The New Jersey Society for the Prevention of Cruelty to Animals (NJSPCA) must comply with the state’s Open Public Records Act, according to the Appellate Division. The decision in Wronko v. New Jersey Society for the Prevention of Cruelty to Animals highlights that quasi-public organizations often have obligations under OPRA.
Facts of the Case
After the NJSPCA took over an animal shelter in a receivership, plaintiff Collene Wronko sent an OPRA request to the organization requesting information concerning the agency and its shelter. When there was no response, the plaintiff filed a verified complaint and Order to Show Cause (OTSC), seeking a declaration that the NJSPCA was a public agency subject to OPRA and declaring the NJSPCA’s inaction in response to plaintiff’s records request to be an unlawful violation of OPRA. Plaintiff also sought a release of the requested records, attorney’s fees and costs and preservation of the requested records pending resolution of the matter. The NJSPCA opposed the OTSC, arguing that it was not a public agency.

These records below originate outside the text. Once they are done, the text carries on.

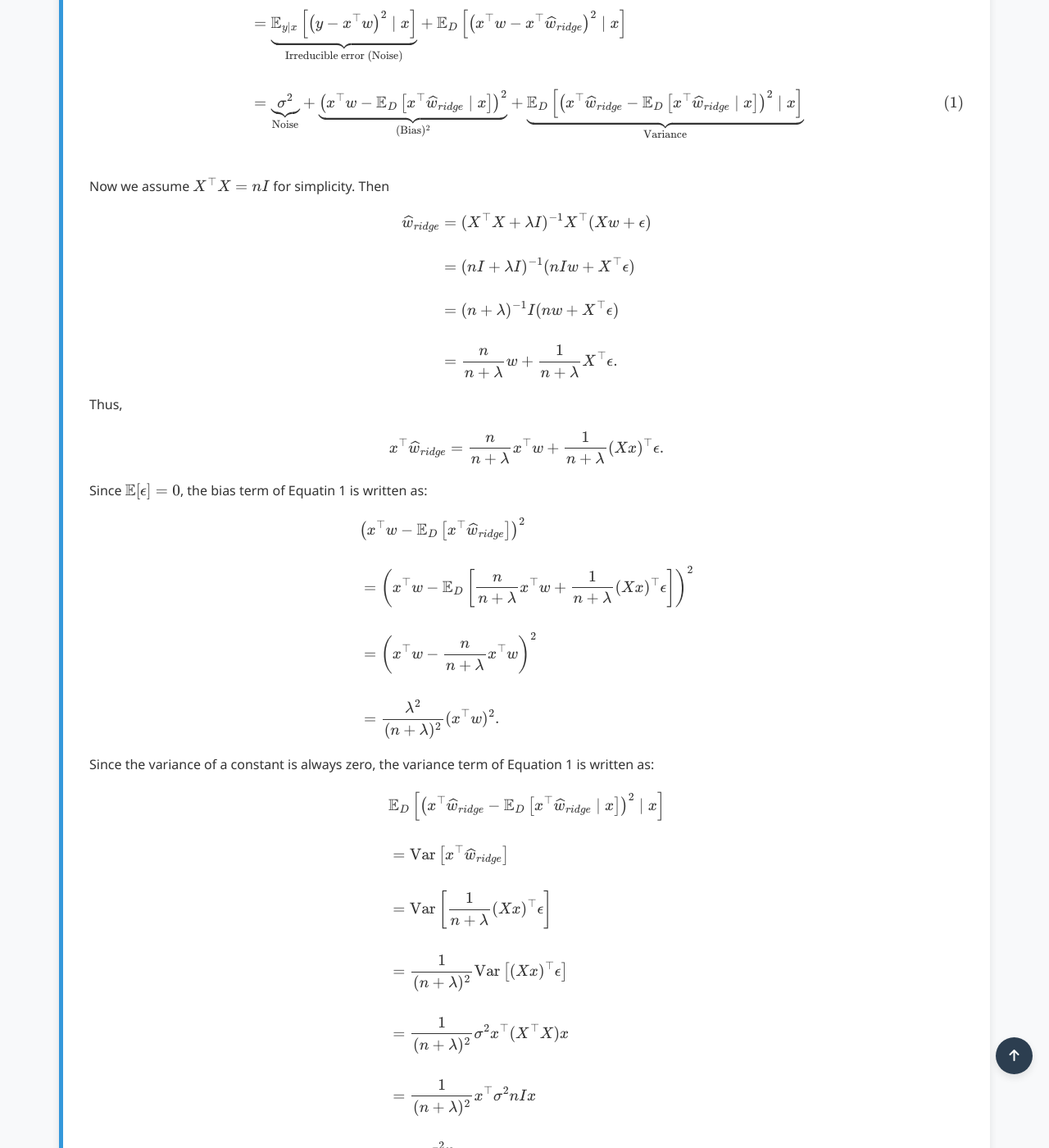
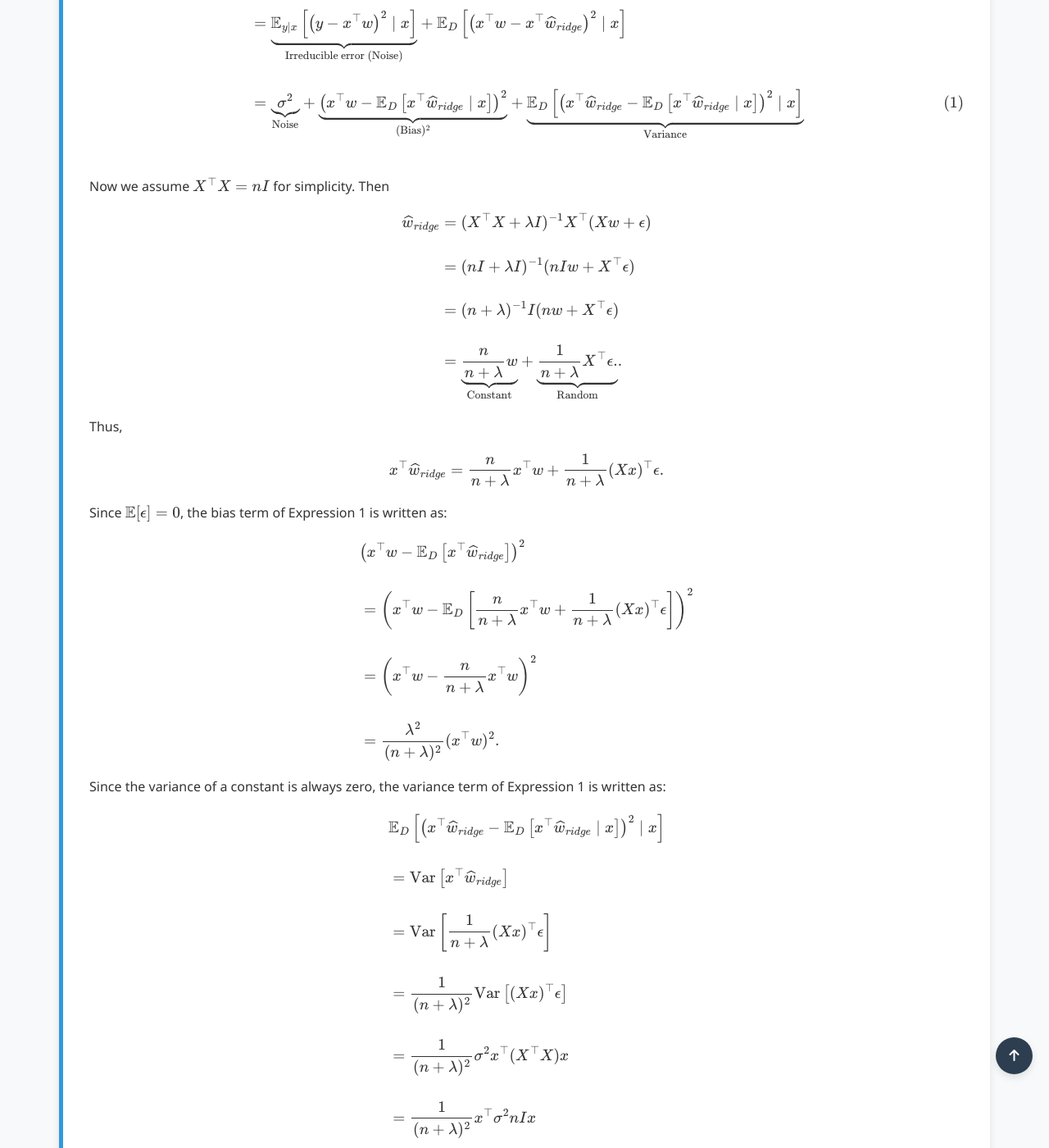
Before and after one commit to Yusukey01/yusukey01.github.io, a Jekyll site: the page built from Mathematics/Machine_learning/regression.html, in a window 1280 px wide and 1400 px high, scrolled down 6266 px. Shown: the whole window at 82% size. Built offline with Jekyll 4.4.1, drawn with Linux system fonts in a browser that asks for light colours.

Commit message:
bias-variance tradeoff

```diff
--- a/Mathematics/Machine_learning/regression.html
+++ b/Mathematics/Machine_learning/regression.html
@@ -189,14 +189,14 @@ uses_python: false
                      \widehat{w}_{ridge} &= (X^\top X + \lambda I)^{-1} X^\top (Xw + \epsilon) \\\\
                                          &= (nI + \lambda I)^{-1}(nIw + X^\top \epsilon) \\\\
                                          &= (n + \lambda)^{-1} I (nw + X^\top \epsilon) \\\\
-                                         &= \frac{n}{n + \lambda}w + \frac{1}{n + \lambda} X^\top \epsilon.
+                                         &= \underbrace{\frac{n}{n + \lambda}w }_{\text{Constant}} + \underbrace{\frac{1}{n + \lambda} X^\top \epsilon.}_{\text{Random}}.
                     \end{align*}
                     \]
                     Thus,
                     \[
                     x^\top \widehat{w}_{ridge} = \frac{n}{n + \lambda}x^\top w + \frac{1}{n + \lambda} (Xx)^\top \epsilon.
                     \]
-                    Since \(\mathbb{E}[\epsilon] = 0\), the bias term  of Equatin 1 is written as:
+                    Since \(\mathbb{E}[\epsilon] = 0\), the bias term  of Expression 1 is written as:
                     \[
                     \begin{align*}
                     & \left( x^\top w -\mathbb{E}_D \left[x^\top \widehat{w}_{ridge}\right] \right)^2 \\\\
@@ -205,7 +205,7 @@ uses_python: false
                     &= \frac{\lambda^2}{(n + \lambda)^2}(x^\top w)^2.
                     \end{align*}
                     \]
-                    Since the variance of a constant is always zero, the variance term of Equation 1 is written as:
+                    Since the variance of a constant is always zero, the variance term of Expression 1 is written as:
                     \[
                     \begin{align*}
                     &\mathbb{E}_D \left[ \left( x^\top \widehat{w}_{ridge} - \mathbb{E}_D \left[  x^\top \widehat{w}_{ridge} \mid x\right] \right)^2 \mid x \right] \\\\
```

As explained by the court, the NJSPCA is “a parent corporation for the purposes of coordinating the functions of county societies for the prevention of cruelty to animals, and of promoting the interests of, protecting and caring for, and doing any and all things to benefit or that tend to benefit animals.” It is governed by a Board of Trustees that appoints humane law enforcement officers to serve as authorized agents of the organization or of an NJSPCA county society for the prevention of cruelty to animals. The NJSPCA is required to “submit quarterly to the Attorney General statistical information concerning its law enforcement activity during that period.”
Based on the above, the trial court ruled that the NJSPCA was subject to OPRA and ordered it to develop a mechanism for responding to records requests. The NJSPCA submitted a proposal that it would charge an hourly labor rate for compiling and producing documents; the charge would be determined on a case-by-case basis depending on the volume of documents requested and complexity of the request. The plaintiff objected to any charges, and the parties returned to court.
Finding that plaintiff’s records request was not “beyond the scope of an ordinary demand” even though the NJSPCA had minimal personnel and would have to make specific arrangements to service the request, the judge granted plaintiff’s application and awarded attorney’s fees and costs to plaintiff as the prevailing party. On appeal, the NJSPCA argued that it should be exempt from complying with OPRA requests because it does not receive public funds and, staffed only with volunteers, it lacks the monies and personnel to facilitate the requests.
Appellate Division’s Decision
The Appellate Division affirmed the trial court orders compelling NJSPCA to comply with OPRA and awarding plaintiff counsel fees. “Because the NJSPCA is a public agency that receives public funds and performs a traditional government function, we conclude that it is subject to OPRA, and must comply with requests made under the Act,” the court held.
The court first determined that the NJSPCA is a public agency for purposes of OPRA’s disclosure requirements. “The NJSPCA was created by the Legislature and is controlled by the State…. In addition, the NJSPCA performs a government function by assisting state and local governments with the investigation of animal cruelty and enforcement of animal cruelty laws throughout the State,” the court said. “The NJSPCA clearly meets the definition of a public agency under OPRA.”
The Appellate Division next turned to the NJSPCA’s contention that it should not be subject to OPRA because it is not a recipient of public funding. The court rejected the argument, explaining:
While it is true that there is no “line item” in the state budget for the NJSPCA, and it does not receive tax dollars directly, it collects the fines and penalties assessed on violators of animal cruelty laws. N.J.S.A. 4:22-55. The organization also may collect funds by seizing and auctioning animals and vehicles, N.J.S.A. 4:22-53, and by serving as a receiver for animal shelters with animal cruelty violations. N.J.S.A. 4:22-50.1. The Legislature, therefore, has provided a source of funding to the agency through the allocation of fines and penalties assessed on violators of animal cruelty laws.
While the Appellate Division held that OPRA currently applies to the NJSPCA, a new law that takes effect later this year may change the agency’s status. In the wake of allegations of mismanagement, New Jersey lawmakers passed legislation, which has been signed into law, removing the NJSPCA’s enforcement authority with respect to the state’s animal cruelty laws.
For more information about the court’s decision in Wronko v. New Jersey Society for the Prevention of Cruelty to Animals or the legal issues involved, we encourage you to contact a member of Scarinci Hollenbeck’s Government Law Group.